Problem
Using the entries that follow, write out the line containing "Agg: es_kernel_aggregate:execute(Pid, Command)", the line containing "loop For each Event", and every line between them, exactly and nothing else.

- Opening Delimiter -

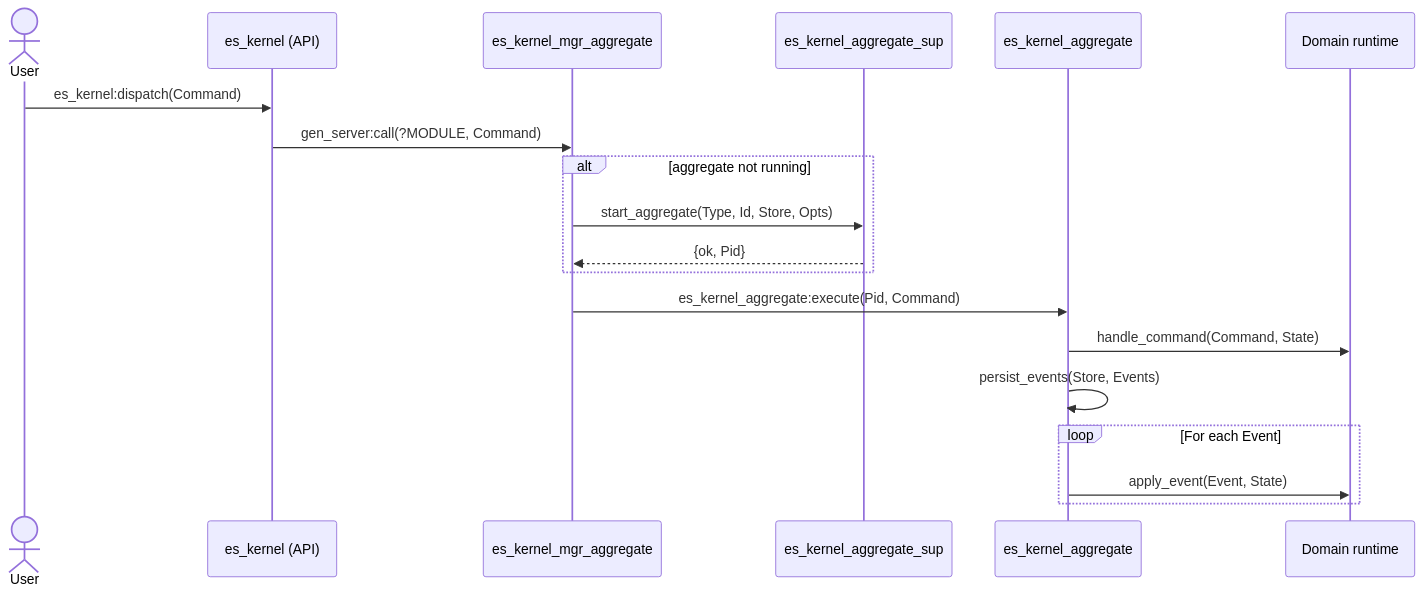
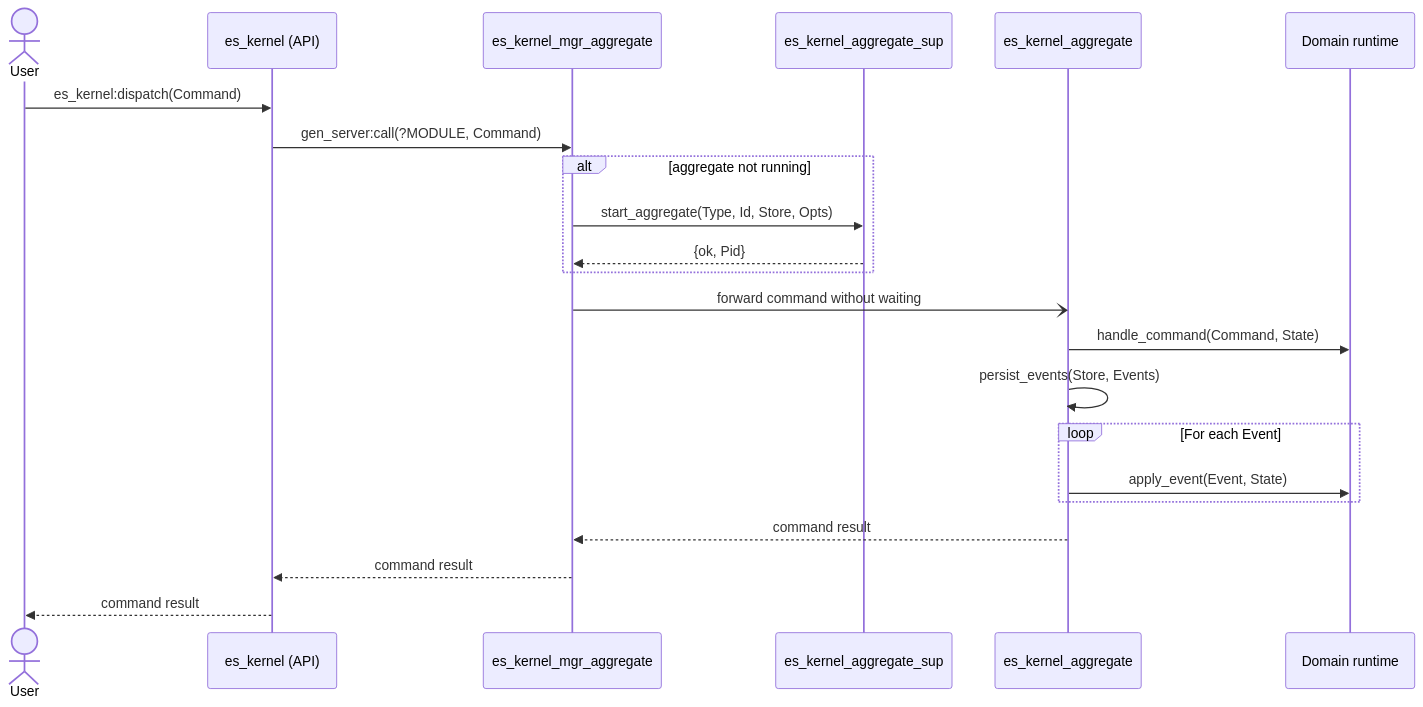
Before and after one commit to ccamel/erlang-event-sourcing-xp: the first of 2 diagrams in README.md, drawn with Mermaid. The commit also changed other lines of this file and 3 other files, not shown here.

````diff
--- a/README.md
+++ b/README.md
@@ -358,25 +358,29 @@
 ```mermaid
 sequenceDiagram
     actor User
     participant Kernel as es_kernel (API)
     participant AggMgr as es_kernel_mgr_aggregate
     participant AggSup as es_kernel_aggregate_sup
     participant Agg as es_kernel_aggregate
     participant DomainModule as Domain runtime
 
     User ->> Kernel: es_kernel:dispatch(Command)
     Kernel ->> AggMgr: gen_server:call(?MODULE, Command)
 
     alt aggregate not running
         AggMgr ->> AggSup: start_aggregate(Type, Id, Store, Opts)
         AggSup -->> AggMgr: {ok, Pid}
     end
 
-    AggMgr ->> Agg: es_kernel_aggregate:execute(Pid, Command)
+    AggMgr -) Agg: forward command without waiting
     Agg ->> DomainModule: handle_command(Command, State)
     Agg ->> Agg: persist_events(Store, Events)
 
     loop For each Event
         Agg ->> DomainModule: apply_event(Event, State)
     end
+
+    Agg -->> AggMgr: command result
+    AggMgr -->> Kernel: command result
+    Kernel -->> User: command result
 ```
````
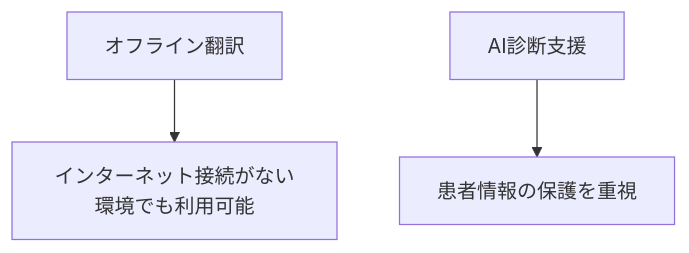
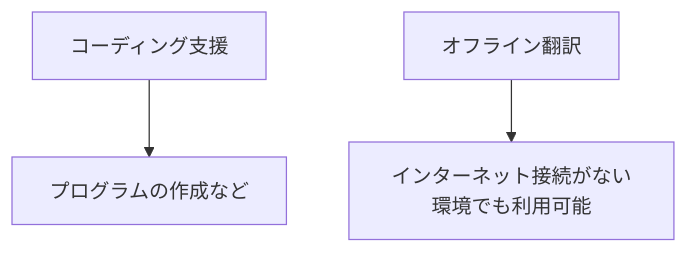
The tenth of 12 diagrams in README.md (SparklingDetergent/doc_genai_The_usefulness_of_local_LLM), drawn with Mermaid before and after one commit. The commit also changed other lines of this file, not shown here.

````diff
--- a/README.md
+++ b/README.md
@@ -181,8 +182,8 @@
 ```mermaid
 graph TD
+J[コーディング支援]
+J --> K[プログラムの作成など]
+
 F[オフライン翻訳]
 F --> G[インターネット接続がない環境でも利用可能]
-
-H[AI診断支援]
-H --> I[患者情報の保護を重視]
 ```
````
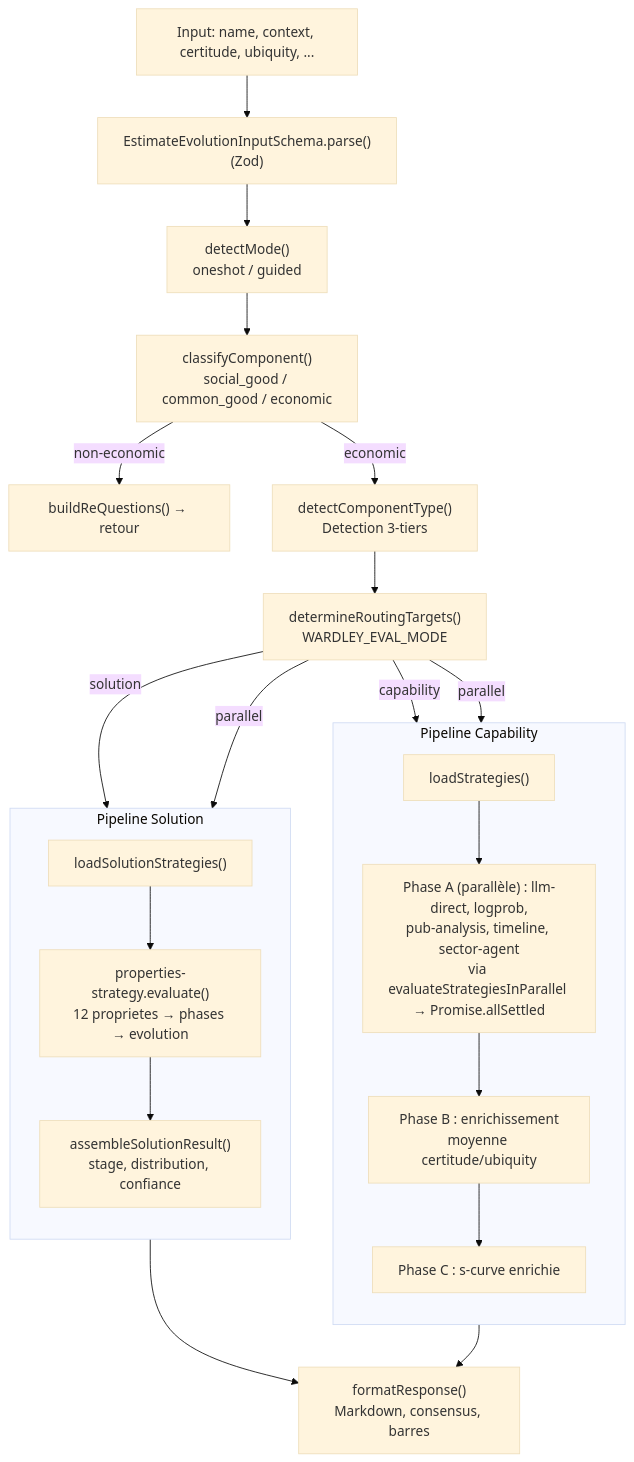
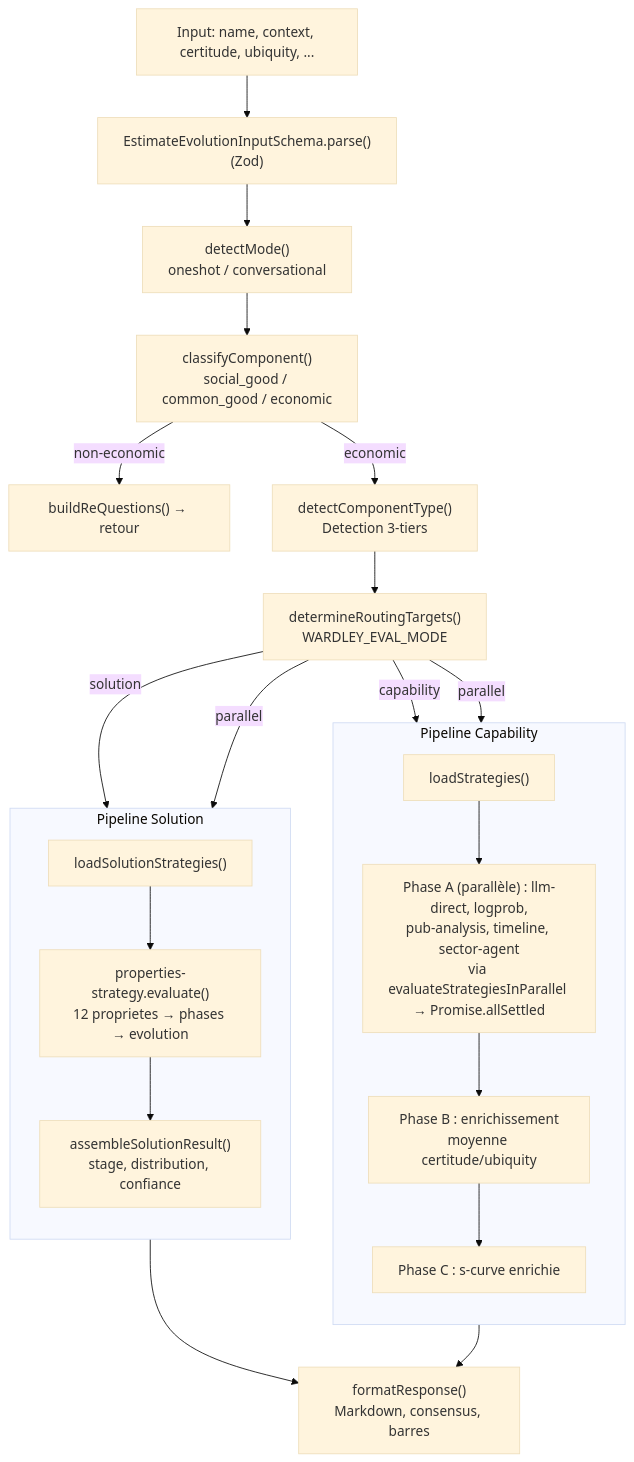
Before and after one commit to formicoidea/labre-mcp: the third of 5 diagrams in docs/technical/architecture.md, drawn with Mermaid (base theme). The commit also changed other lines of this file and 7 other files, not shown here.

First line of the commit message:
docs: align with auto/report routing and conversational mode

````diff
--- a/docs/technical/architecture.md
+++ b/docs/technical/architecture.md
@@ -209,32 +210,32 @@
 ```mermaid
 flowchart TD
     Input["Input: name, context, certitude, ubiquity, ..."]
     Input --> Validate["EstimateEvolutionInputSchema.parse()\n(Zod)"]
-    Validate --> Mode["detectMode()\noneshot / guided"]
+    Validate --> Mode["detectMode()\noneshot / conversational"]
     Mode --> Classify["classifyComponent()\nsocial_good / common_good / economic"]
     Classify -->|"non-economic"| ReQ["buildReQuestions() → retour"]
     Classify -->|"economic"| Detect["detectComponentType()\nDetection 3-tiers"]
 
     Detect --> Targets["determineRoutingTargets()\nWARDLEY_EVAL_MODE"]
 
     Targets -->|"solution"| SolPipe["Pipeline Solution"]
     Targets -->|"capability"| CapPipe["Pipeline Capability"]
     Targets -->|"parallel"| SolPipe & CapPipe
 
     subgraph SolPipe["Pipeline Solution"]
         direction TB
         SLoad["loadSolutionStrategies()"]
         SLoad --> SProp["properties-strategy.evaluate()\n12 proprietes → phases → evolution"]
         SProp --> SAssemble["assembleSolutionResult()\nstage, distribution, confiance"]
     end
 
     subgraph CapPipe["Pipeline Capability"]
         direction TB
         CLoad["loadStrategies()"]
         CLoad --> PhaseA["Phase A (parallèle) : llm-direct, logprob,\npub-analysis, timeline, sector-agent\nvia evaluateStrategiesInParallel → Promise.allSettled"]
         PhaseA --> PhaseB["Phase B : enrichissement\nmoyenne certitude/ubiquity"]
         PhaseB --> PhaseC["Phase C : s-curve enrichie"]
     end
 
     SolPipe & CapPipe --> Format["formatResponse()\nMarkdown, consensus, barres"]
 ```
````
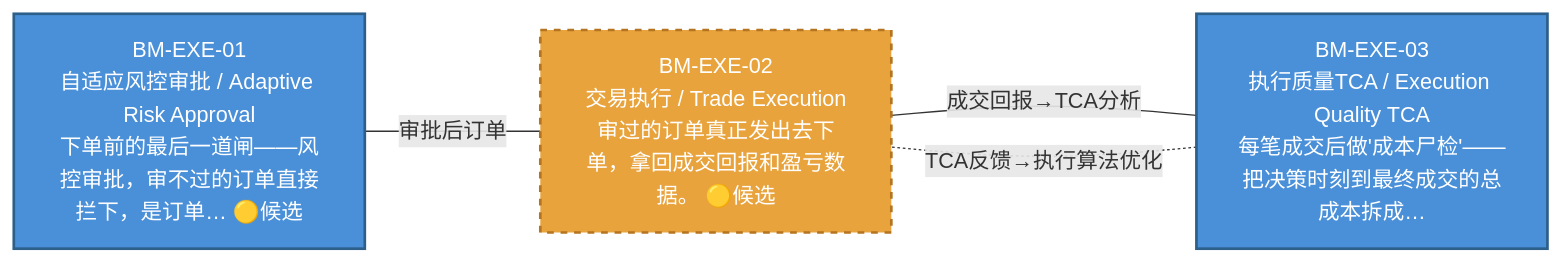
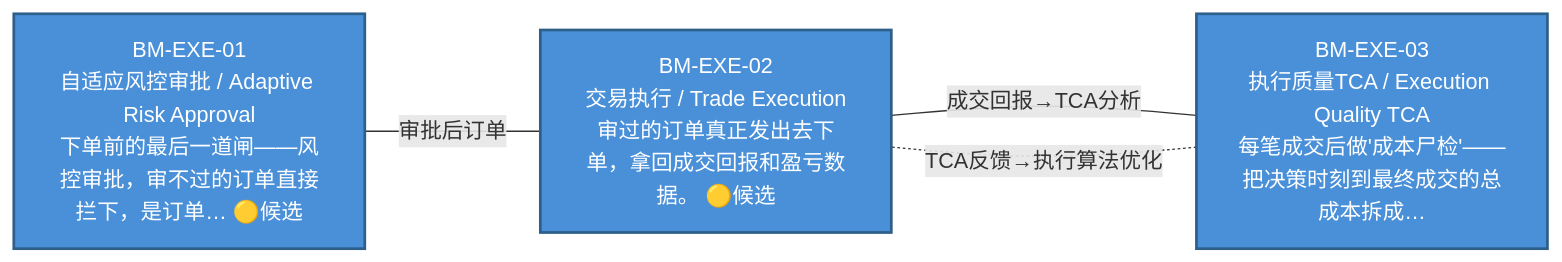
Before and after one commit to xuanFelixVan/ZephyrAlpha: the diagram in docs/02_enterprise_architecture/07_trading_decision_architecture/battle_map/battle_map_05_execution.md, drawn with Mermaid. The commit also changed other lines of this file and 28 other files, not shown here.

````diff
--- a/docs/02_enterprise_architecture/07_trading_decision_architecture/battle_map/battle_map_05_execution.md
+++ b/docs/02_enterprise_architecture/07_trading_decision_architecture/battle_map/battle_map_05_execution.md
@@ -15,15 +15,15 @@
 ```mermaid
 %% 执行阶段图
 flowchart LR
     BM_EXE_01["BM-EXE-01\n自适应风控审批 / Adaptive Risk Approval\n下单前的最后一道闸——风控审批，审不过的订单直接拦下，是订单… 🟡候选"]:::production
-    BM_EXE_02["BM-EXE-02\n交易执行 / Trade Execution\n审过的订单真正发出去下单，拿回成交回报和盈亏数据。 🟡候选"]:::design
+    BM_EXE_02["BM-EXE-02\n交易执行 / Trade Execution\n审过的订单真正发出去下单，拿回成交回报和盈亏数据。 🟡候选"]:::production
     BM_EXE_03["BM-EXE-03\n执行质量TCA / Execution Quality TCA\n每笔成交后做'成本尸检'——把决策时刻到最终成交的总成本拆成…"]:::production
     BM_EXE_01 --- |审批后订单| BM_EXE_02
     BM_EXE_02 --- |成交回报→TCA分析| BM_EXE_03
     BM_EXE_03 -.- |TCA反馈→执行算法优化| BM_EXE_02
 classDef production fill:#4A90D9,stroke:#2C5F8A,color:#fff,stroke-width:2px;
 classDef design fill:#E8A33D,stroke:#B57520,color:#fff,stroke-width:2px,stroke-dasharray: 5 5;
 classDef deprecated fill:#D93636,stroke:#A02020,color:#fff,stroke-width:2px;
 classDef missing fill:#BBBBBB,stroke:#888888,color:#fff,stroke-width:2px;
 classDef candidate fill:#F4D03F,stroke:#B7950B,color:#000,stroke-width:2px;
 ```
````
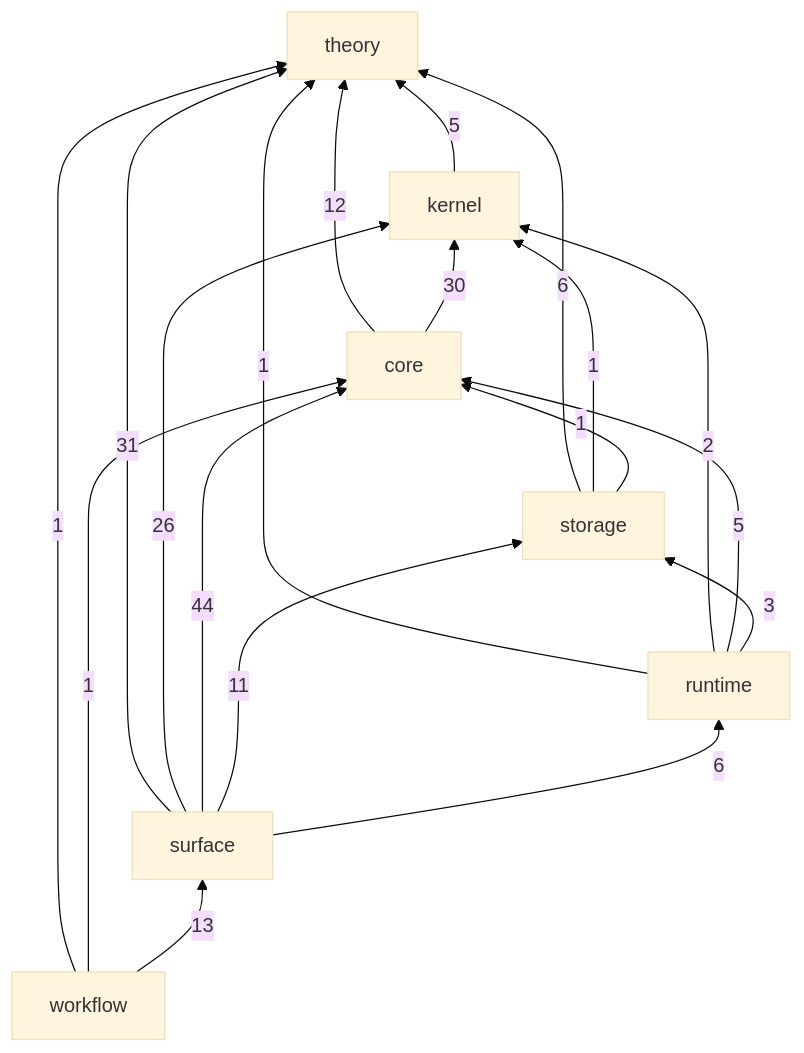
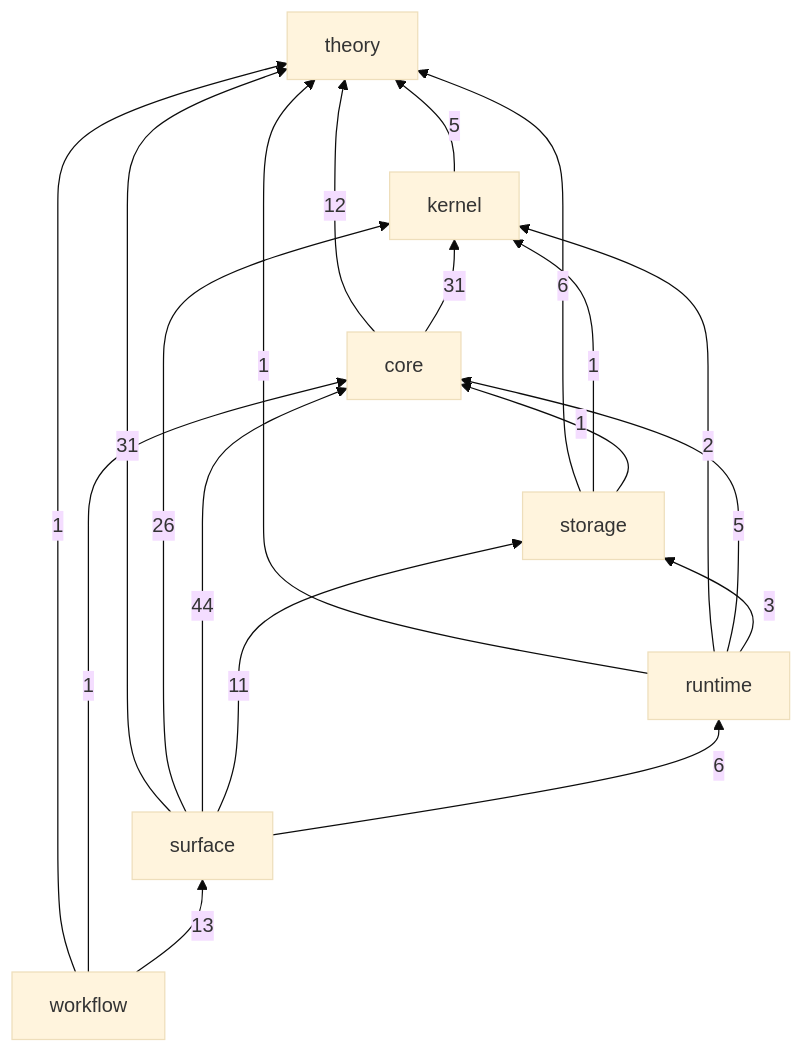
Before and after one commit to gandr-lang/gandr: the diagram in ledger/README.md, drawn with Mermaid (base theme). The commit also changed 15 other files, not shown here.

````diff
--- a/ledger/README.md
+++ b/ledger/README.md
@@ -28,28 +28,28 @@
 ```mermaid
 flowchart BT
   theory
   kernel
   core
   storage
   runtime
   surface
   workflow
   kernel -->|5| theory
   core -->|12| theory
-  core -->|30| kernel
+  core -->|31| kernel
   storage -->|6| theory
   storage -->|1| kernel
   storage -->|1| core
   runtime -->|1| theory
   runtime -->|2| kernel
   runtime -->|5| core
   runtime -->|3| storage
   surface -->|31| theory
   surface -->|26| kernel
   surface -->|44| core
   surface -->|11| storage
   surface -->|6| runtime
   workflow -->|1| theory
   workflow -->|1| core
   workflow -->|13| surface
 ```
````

- Closing Delimiter -

Result of the task
-    AggMgr ->> Agg: es_kernel_aggregate:execute(Pid, Command)
+    AggMgr -) Agg: forward command without waiting
     Agg ->> DomainModule: handle_command(Command, State)
     Agg ->> Agg: persist_events(Store, Events)
 
     loop For each Event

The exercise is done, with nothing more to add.